We were also delighted to see how the story continued on for quite some time after the two finished their test. The lies and mystery were portrayed in a fluent fashion. We had question after question from secrecy upon secrecy, that built up to mind exploding suspense, and when we reached the conclusion, we still wanted more! One of our top characters, if not our favorite one, though, has yet to be mentioned, Vargas. We don't want to give out too many details on him because he comes later in the story, and spoilers are obviously the worst, but his character was just so amusing and enjoyable to read about. He had this quality about him of always showing up when people needed him the most, a most unique and distinctive trait to him which ultimately helped him out towards the end. Those moments when he offered some comic relief were great, and everything about him was just...well...cool!
All of these characters in the Program had such dark or almost GASP moments to them once we find out why they were forced to participate in it. These were also some of the best moments in the book. John Bryant created a stirring and refreshing read that made us ponder morals long after we flipped past the last page. It's a great debut from him, and we can't wait to see what he comes up with next!
Plot: the strongest thing in this book. Grand ideas played out over decades, hitting locations as close as the USA and as far as the "Lost-ish" island in the middle of the ocean. But more important than location is the ideas presented. Big stuff here.
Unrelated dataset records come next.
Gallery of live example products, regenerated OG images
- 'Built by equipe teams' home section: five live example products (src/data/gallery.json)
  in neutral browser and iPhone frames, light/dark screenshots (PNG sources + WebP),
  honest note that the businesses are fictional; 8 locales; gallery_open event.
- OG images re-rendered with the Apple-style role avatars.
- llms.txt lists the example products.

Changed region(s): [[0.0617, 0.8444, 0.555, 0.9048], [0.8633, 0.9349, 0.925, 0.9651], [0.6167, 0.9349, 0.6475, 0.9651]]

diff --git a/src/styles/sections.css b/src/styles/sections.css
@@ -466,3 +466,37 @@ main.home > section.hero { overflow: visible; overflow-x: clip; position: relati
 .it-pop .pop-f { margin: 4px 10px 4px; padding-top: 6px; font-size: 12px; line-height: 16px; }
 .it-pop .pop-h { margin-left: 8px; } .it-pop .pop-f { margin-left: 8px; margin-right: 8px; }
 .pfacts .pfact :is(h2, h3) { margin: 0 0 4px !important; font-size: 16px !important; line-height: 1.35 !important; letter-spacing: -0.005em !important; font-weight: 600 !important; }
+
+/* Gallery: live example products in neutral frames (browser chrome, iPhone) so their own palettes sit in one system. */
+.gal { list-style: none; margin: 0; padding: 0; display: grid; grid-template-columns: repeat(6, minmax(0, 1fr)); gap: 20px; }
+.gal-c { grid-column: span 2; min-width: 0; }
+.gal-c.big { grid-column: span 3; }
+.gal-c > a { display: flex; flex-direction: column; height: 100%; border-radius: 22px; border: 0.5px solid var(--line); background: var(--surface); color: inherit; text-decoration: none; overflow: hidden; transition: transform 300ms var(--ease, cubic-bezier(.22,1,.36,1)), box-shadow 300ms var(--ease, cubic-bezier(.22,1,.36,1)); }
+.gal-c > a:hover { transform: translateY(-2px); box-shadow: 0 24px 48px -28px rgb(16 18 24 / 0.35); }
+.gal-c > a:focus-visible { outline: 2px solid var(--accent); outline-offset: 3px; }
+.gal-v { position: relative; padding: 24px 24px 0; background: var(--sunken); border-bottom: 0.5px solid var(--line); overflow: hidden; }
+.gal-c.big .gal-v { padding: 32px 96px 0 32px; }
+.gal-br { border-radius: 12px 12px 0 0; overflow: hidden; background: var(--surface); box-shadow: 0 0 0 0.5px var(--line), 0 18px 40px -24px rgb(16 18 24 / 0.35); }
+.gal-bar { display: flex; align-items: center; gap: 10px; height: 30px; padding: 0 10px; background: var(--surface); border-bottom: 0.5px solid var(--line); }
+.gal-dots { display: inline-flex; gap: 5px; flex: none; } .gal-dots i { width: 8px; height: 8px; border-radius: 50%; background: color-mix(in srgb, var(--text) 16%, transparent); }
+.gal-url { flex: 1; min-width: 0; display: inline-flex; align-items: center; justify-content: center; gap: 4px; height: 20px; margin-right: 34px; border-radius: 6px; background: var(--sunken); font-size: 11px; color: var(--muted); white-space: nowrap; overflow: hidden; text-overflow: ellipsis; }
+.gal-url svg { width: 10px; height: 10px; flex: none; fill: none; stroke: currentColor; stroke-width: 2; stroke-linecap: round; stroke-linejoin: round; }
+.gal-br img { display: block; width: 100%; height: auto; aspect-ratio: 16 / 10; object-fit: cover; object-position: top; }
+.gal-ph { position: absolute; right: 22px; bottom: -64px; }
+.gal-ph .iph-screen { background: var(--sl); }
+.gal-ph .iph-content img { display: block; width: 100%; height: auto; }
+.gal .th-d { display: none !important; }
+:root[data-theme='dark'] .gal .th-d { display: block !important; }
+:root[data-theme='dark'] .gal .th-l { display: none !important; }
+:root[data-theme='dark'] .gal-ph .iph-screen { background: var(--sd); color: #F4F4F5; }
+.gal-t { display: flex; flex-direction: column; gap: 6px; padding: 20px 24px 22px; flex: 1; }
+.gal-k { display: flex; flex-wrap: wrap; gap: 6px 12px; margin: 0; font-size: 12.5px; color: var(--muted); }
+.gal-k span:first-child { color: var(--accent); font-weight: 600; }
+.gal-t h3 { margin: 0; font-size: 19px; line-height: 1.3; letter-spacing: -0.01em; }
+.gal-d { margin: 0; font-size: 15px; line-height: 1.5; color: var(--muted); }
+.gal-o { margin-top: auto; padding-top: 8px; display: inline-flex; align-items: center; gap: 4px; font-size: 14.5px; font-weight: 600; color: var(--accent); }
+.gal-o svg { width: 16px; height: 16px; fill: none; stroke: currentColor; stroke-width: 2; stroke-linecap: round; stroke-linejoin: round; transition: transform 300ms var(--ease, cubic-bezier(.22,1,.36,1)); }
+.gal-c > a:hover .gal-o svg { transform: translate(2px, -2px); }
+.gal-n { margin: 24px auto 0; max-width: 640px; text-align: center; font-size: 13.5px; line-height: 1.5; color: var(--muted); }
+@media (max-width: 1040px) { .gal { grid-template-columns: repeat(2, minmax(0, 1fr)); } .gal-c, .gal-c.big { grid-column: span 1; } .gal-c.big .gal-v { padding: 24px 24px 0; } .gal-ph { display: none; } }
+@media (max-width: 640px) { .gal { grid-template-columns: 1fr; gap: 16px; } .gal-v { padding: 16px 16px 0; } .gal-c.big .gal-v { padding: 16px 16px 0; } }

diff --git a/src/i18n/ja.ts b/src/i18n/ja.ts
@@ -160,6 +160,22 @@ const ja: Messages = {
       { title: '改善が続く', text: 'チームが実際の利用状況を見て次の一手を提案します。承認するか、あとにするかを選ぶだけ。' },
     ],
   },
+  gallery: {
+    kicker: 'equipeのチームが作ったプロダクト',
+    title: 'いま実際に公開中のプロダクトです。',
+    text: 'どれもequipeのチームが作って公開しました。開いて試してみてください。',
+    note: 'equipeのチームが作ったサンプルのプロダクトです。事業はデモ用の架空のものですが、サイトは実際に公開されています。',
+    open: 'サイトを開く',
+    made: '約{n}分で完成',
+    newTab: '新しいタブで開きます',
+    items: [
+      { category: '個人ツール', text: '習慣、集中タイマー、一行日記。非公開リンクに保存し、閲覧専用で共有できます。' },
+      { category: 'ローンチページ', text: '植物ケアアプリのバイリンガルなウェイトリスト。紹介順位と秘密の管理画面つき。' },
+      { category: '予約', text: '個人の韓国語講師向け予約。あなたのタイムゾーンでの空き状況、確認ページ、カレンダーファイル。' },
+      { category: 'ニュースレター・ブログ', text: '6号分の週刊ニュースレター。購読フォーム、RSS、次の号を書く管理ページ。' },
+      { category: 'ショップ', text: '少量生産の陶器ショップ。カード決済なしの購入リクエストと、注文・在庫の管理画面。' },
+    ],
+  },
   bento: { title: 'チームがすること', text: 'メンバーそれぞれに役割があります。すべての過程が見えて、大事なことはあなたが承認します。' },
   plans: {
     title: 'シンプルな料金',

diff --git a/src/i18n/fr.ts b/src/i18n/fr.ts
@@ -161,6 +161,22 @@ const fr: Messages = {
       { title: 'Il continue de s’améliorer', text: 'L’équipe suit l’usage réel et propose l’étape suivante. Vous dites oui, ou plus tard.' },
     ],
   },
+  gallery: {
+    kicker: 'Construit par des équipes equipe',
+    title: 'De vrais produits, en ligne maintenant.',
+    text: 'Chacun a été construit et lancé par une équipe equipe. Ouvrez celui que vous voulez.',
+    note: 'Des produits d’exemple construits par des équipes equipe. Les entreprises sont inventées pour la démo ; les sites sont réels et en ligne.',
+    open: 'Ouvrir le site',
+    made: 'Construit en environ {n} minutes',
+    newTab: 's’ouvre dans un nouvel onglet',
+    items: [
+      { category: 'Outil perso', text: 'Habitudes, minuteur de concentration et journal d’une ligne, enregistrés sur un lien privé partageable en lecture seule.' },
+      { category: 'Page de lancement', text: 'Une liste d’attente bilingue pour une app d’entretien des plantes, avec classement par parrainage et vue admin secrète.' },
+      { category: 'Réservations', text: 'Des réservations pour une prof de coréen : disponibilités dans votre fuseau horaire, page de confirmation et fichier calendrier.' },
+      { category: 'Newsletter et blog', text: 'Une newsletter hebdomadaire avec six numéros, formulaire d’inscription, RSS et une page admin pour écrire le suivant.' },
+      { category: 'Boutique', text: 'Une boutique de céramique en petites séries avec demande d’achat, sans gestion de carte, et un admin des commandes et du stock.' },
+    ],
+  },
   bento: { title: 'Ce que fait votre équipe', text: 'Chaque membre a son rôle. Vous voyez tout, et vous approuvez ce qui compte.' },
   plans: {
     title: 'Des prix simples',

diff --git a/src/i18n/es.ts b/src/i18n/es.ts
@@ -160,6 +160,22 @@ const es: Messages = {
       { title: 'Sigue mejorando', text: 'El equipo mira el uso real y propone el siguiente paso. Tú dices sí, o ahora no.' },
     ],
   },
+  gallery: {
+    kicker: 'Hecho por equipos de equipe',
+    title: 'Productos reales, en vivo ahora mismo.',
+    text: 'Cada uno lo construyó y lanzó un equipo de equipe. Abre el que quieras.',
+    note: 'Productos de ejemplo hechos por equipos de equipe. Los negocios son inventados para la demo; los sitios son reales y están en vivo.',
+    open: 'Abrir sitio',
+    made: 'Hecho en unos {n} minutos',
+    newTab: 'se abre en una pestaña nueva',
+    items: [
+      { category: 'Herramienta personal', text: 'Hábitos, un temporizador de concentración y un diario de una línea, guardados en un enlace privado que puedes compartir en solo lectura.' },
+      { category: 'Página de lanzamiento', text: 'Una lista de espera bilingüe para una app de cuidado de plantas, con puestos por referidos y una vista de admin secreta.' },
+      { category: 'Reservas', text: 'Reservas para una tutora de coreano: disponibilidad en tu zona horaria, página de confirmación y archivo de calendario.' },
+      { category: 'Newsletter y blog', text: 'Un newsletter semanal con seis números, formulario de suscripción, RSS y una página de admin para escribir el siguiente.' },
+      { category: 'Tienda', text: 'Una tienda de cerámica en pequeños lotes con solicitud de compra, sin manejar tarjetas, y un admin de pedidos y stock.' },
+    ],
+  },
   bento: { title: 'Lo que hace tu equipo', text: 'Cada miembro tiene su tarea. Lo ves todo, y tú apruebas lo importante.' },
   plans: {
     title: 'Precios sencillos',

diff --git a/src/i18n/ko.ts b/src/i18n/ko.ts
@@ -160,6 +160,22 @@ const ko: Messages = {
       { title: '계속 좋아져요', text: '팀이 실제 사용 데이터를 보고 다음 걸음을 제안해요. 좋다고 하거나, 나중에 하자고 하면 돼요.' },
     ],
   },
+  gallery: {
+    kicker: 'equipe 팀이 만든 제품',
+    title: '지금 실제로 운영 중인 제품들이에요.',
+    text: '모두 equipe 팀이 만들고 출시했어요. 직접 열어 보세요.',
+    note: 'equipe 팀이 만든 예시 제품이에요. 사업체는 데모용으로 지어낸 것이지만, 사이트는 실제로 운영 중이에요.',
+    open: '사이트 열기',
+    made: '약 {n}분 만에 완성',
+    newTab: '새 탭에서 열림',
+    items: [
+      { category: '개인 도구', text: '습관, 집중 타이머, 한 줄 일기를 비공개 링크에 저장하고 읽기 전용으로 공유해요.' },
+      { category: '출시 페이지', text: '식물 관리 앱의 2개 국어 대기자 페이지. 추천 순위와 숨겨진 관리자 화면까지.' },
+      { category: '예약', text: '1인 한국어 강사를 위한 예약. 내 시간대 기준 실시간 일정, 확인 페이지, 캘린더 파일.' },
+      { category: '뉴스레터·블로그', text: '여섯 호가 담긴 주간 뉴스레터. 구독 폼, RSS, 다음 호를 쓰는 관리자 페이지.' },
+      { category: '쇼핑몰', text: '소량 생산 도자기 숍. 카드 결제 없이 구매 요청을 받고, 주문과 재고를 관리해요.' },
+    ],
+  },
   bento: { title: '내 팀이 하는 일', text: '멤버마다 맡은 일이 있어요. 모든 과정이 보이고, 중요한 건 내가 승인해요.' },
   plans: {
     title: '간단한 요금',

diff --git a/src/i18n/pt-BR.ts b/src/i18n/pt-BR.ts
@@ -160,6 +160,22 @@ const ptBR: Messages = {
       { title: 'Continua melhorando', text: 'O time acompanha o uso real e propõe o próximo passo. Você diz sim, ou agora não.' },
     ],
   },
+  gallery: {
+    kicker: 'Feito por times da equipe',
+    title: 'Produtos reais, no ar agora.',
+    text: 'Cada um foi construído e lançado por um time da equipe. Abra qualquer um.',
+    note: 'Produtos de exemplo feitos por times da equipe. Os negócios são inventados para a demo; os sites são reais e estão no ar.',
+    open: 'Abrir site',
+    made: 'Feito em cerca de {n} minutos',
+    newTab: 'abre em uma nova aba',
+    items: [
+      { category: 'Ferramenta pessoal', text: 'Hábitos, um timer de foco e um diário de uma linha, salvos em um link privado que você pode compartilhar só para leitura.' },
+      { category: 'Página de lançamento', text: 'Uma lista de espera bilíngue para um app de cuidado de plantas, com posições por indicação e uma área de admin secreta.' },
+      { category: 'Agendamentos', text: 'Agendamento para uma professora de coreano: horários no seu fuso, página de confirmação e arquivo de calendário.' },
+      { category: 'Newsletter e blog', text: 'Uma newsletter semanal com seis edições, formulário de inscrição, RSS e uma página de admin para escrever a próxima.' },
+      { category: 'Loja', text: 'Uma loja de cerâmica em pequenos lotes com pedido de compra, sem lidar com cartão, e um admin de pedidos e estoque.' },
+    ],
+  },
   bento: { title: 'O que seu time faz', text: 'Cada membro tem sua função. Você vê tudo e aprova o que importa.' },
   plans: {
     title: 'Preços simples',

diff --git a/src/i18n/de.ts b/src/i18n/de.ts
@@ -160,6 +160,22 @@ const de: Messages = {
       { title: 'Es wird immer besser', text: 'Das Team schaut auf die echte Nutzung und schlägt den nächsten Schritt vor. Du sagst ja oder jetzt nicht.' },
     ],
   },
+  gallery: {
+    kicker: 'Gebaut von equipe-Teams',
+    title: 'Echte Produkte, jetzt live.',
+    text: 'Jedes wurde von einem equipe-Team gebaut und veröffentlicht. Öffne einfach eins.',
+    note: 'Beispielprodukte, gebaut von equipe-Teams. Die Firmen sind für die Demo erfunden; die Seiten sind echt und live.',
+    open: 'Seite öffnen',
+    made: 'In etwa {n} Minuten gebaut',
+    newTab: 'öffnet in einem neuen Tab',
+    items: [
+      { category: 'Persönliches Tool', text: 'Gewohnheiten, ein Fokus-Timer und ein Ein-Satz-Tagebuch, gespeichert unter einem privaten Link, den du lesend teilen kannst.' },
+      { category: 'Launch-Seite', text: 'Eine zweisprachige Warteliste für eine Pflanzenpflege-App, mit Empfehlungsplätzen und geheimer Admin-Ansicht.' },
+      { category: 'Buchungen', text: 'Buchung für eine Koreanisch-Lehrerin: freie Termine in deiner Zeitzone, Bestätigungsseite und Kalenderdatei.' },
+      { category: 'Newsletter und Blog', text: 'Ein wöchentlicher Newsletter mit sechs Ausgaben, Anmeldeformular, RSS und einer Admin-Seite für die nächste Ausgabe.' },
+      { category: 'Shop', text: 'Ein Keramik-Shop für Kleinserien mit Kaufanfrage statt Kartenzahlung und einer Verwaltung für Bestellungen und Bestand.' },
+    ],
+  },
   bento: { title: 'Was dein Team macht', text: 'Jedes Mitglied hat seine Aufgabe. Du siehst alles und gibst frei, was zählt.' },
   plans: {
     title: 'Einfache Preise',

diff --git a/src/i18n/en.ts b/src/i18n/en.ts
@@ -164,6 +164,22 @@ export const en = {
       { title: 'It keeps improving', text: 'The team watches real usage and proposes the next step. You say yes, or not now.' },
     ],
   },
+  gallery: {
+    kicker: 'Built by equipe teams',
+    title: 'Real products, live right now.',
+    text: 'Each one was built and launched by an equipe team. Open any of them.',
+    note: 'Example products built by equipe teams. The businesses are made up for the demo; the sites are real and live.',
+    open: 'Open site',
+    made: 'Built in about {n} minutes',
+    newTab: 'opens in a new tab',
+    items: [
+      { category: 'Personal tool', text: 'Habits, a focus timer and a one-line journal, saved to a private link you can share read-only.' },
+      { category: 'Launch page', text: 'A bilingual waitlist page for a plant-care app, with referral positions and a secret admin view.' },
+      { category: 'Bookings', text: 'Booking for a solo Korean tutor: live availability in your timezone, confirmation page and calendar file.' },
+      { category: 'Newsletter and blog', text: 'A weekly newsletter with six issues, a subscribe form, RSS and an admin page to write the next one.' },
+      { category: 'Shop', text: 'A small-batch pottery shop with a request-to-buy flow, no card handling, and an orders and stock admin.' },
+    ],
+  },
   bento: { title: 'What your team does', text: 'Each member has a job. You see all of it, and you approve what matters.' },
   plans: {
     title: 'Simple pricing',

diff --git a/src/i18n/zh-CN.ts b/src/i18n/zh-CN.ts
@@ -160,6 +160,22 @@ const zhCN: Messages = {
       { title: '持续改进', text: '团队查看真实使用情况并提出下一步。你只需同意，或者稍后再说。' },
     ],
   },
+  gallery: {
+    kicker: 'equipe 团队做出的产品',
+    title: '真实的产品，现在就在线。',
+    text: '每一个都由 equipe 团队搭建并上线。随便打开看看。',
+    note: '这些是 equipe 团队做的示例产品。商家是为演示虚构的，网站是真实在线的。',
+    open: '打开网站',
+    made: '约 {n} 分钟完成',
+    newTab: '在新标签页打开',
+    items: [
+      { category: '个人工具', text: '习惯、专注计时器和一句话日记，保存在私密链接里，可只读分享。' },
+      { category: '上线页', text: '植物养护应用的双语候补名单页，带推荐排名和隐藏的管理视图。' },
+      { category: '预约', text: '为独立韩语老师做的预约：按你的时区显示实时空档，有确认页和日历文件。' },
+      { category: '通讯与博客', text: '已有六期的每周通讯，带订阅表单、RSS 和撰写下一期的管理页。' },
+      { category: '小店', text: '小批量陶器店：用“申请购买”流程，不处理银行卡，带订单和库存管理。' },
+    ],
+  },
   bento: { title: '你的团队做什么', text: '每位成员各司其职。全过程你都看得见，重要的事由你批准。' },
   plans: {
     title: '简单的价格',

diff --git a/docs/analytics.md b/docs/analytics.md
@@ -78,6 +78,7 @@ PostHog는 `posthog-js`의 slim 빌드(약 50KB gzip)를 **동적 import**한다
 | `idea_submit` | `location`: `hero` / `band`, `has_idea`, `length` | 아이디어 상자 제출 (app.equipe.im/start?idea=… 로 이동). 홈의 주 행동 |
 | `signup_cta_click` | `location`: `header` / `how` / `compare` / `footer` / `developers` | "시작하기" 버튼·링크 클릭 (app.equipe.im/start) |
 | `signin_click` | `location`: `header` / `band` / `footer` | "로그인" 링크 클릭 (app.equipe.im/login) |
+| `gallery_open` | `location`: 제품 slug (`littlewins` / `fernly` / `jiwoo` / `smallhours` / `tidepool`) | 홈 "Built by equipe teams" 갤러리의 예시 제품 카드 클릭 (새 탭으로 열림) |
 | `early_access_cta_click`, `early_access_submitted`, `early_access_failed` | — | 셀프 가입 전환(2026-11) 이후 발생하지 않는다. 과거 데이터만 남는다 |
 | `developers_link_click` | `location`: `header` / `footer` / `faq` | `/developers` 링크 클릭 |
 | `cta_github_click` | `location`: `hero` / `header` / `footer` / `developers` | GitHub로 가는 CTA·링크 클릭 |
There were some characters I wish hadn't died off, but like Mick says: Can't always get what you want.
Read this book. A page-turner. Congrats to this fledgling author.